Lines with the word "light": copy all of them from the entries below.

[Web document revisions]
------------

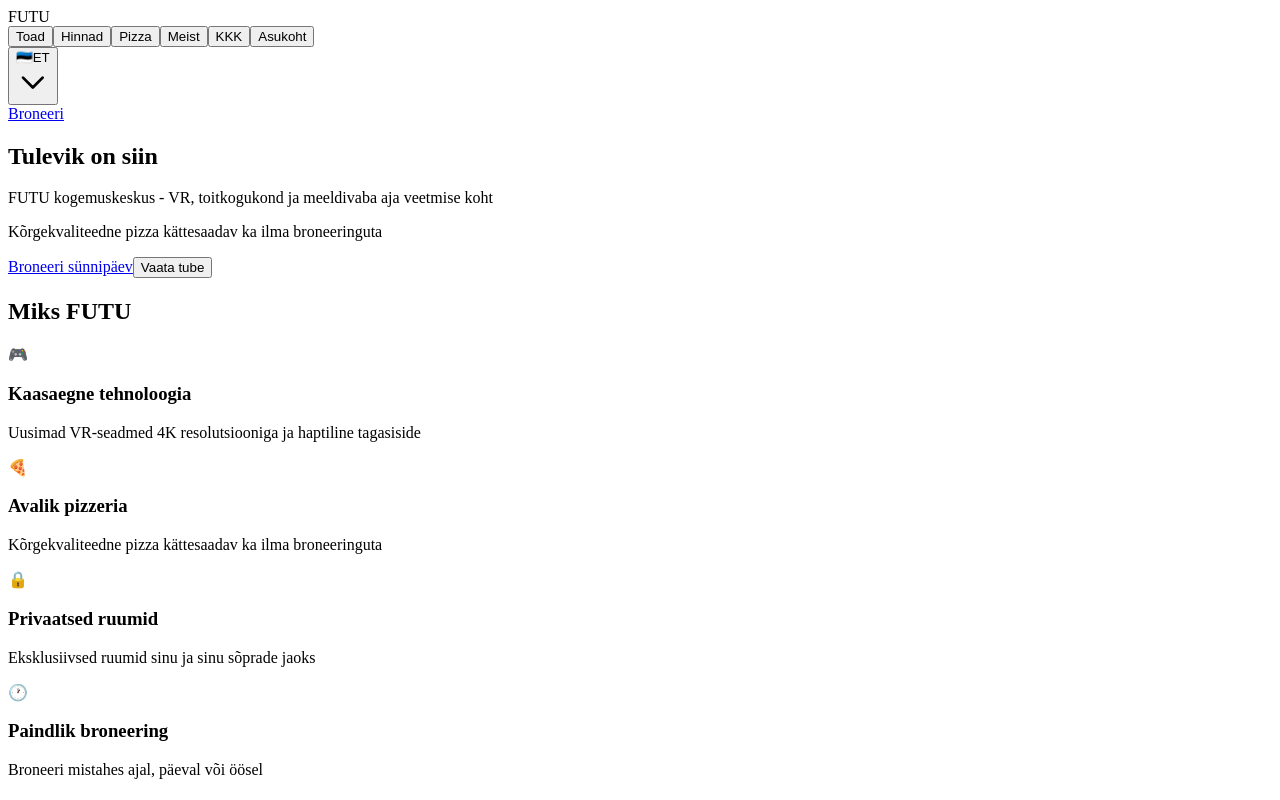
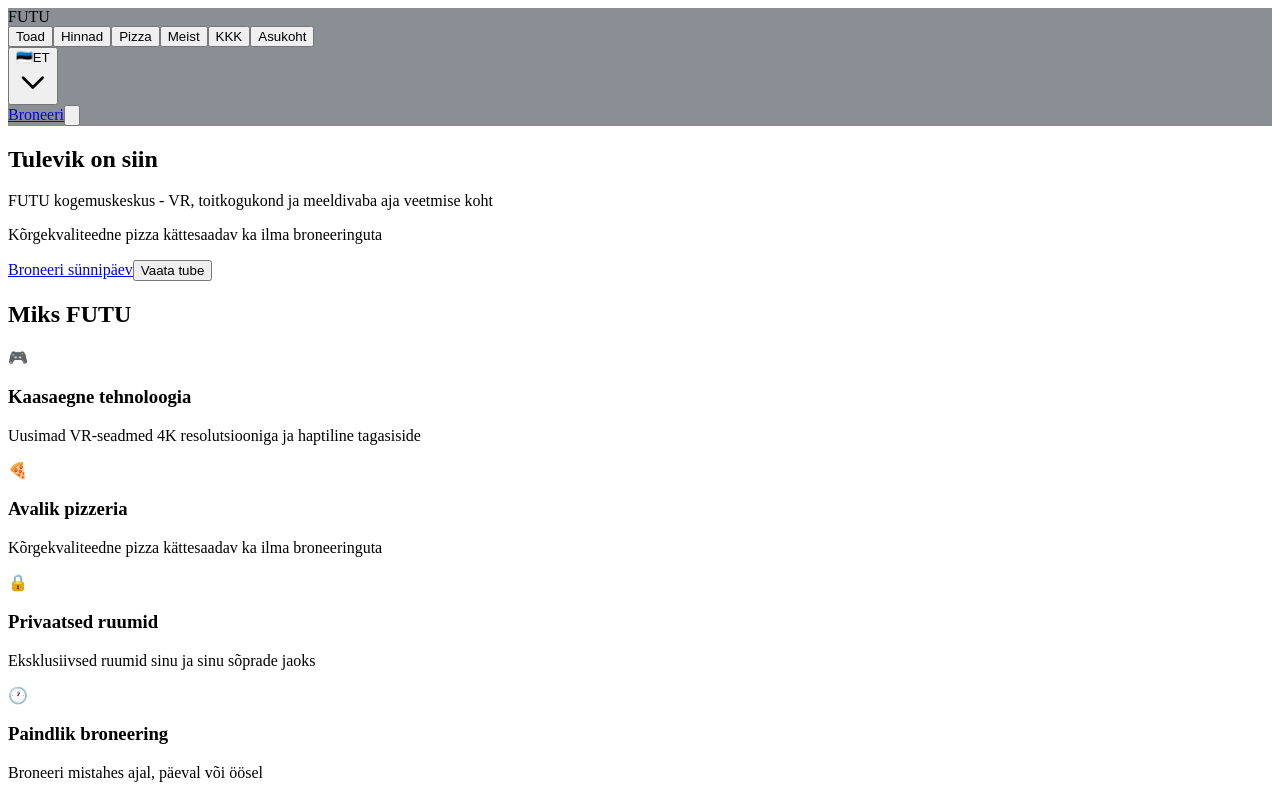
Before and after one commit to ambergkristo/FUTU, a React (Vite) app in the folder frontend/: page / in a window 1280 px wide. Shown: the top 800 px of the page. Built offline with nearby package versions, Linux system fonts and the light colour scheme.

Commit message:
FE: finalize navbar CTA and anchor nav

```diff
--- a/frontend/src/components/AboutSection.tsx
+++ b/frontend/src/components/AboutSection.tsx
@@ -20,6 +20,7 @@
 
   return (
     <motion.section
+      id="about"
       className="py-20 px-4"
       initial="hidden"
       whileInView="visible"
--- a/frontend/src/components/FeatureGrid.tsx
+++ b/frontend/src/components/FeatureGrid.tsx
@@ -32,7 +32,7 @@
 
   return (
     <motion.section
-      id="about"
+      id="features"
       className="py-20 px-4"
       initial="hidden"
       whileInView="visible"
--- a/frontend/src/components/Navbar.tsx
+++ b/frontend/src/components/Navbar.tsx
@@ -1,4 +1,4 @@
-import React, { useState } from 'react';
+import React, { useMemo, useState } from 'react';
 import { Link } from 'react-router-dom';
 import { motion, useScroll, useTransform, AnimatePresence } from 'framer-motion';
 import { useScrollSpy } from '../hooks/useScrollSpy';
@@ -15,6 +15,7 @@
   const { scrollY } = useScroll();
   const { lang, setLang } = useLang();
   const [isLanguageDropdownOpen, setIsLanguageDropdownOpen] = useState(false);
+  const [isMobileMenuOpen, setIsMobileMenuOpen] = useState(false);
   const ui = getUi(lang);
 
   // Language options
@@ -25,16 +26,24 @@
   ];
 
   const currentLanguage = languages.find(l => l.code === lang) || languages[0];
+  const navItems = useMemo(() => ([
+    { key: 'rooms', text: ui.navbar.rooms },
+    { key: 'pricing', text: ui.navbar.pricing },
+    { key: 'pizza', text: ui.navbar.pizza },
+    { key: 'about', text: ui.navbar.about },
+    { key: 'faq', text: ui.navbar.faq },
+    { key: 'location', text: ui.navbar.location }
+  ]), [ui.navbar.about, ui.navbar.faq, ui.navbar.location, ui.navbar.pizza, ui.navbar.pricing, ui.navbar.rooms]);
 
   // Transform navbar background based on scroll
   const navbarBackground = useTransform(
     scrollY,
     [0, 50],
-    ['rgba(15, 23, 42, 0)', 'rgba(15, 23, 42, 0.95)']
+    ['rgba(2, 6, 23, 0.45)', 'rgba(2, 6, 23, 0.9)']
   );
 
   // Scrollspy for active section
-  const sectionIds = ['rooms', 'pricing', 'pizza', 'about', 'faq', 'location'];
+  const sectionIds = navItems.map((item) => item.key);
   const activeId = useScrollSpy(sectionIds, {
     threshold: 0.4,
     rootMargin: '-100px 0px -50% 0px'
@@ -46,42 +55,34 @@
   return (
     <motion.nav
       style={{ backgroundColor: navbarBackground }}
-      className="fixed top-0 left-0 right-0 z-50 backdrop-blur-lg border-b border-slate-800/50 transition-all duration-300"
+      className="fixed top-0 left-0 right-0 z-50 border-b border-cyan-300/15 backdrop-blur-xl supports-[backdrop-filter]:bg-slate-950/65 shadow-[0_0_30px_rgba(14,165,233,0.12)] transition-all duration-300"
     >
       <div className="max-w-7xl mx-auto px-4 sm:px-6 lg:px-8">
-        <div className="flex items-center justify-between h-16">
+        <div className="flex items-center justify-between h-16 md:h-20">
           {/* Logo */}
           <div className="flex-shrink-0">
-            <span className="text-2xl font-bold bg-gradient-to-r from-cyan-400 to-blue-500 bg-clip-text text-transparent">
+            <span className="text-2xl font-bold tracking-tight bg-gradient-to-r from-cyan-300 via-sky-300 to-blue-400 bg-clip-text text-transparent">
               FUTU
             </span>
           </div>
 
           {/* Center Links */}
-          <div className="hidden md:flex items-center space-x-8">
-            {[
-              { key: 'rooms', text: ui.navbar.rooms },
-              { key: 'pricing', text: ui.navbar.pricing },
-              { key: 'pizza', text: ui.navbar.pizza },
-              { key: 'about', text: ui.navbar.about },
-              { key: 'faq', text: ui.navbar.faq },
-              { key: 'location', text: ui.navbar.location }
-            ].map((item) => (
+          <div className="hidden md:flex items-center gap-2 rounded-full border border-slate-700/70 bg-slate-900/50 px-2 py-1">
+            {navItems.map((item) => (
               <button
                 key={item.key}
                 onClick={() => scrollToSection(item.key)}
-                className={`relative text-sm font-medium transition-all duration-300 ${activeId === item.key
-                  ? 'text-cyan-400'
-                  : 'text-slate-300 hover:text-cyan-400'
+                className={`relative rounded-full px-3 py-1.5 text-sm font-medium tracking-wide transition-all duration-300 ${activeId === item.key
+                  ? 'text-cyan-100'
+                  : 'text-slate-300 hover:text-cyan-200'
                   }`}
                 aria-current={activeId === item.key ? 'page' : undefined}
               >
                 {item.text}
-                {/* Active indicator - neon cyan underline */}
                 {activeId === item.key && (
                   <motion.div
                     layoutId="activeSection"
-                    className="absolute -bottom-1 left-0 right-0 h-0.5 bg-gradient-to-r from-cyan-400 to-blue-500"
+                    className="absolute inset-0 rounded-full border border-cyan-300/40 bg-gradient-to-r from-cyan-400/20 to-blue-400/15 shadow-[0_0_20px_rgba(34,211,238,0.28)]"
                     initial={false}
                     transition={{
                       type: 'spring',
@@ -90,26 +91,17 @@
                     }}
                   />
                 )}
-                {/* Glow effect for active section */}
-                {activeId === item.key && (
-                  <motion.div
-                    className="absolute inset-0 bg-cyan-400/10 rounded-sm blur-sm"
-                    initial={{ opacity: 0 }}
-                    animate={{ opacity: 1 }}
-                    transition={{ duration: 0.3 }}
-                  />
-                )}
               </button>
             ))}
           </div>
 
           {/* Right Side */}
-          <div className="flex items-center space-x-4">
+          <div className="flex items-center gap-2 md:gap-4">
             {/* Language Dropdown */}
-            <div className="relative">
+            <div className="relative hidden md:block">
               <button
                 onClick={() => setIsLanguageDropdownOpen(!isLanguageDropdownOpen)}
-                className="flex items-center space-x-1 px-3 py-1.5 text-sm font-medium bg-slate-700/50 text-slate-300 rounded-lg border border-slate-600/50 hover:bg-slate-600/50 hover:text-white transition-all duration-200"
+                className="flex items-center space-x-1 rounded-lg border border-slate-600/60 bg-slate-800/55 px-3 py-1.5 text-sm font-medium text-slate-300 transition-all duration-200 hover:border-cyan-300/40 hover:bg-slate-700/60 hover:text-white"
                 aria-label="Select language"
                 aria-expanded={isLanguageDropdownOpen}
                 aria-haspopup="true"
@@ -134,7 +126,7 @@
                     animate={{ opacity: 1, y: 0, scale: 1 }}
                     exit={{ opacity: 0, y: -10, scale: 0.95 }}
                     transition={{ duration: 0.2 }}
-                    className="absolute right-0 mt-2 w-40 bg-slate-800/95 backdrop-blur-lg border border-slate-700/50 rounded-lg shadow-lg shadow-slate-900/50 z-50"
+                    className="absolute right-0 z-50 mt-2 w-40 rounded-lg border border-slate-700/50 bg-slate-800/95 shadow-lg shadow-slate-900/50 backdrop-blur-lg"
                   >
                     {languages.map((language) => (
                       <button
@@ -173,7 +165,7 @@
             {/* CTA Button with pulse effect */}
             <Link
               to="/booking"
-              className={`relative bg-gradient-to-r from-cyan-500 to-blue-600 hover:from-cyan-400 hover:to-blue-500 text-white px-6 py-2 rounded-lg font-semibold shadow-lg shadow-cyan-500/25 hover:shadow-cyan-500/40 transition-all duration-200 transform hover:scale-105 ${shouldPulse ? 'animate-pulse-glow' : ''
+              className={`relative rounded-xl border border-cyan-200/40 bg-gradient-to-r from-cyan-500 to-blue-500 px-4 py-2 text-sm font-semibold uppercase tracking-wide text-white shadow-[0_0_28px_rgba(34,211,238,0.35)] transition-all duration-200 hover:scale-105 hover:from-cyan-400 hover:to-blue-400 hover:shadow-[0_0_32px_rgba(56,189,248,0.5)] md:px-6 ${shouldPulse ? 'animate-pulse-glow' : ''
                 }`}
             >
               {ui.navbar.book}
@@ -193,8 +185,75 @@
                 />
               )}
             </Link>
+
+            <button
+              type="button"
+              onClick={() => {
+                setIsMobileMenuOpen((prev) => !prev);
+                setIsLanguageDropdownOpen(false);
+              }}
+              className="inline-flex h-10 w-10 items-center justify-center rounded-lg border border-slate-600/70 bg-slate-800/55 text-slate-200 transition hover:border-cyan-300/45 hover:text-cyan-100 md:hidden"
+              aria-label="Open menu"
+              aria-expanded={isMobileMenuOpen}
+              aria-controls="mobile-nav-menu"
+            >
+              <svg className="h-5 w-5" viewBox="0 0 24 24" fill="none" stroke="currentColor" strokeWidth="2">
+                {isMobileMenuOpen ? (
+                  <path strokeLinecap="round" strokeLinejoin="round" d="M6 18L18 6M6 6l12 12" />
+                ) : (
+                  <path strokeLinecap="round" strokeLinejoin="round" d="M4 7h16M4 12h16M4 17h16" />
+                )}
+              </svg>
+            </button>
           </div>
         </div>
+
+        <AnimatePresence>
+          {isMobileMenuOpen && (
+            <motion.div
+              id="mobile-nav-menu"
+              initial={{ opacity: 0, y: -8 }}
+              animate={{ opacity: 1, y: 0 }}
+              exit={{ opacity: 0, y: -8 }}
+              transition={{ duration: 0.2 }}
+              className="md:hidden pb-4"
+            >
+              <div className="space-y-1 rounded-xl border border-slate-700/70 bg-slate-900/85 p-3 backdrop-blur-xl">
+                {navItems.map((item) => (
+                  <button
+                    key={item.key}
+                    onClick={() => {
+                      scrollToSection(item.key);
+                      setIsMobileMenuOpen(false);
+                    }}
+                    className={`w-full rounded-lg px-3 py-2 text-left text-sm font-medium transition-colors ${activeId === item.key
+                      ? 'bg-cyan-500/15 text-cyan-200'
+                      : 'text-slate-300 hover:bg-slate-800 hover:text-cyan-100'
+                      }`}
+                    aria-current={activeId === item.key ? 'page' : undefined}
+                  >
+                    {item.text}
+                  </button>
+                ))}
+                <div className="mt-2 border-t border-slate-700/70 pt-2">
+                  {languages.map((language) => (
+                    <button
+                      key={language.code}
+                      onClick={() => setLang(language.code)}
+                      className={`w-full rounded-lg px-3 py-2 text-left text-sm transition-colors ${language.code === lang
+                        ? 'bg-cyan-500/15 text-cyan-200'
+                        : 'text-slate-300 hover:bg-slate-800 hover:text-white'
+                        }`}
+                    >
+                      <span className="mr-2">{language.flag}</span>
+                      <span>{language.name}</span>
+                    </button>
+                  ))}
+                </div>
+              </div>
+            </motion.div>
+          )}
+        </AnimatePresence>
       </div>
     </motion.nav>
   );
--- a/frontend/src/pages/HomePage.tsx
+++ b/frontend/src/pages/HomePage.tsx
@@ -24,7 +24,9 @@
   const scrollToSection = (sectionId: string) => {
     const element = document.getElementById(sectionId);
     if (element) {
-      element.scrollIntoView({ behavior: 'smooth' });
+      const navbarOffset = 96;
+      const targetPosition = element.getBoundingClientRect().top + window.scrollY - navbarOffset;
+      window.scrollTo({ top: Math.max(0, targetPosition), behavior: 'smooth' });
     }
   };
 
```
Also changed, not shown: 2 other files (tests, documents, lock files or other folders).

------------

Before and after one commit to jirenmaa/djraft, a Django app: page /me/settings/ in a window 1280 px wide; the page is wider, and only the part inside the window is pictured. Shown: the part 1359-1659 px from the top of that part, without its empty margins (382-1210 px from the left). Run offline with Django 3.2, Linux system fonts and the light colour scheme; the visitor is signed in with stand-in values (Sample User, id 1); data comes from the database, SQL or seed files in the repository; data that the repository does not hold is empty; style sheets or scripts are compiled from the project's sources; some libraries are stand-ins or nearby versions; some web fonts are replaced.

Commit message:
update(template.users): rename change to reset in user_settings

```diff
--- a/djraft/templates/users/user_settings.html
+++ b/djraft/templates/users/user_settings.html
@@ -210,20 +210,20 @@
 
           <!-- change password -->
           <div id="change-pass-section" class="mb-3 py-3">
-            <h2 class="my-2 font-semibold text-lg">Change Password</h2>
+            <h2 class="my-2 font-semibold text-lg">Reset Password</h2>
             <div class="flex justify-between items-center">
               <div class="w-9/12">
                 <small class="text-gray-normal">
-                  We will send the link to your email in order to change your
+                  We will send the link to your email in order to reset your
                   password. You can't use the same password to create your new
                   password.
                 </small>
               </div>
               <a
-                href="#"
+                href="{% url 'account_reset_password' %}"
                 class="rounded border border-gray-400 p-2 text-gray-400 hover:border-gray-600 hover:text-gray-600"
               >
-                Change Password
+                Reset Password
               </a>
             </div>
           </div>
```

------------

Your response –
Before and after one commit to ambergkristo/FUTU, a React (Vite) app in the folder frontend/: page / in a window 1280 px wide. Shown: the top 800 px of the page. Built offline with nearby package versions, Linux system fonts and the light colour scheme.
Before and after one commit to jirenmaa/djraft, a Django app: page /me/settings/ in a window 1280 px wide; the page is wider, and only the part inside the window is pictured. Shown: the part 1359-1659 px from the top of that part, without its empty margins (382-1210 px from the left). Run offline with Django 3.2, Linux system fonts and the light colour scheme; the visitor is signed in with stand-in values (Sample User, id 1); data comes from the database, SQL or seed files in the repository; data that the repository does not hold is empty; style sheets or scripts are compiled from the project's sources; some libraries are stand-ins or nearby versions; some web fonts are replaced.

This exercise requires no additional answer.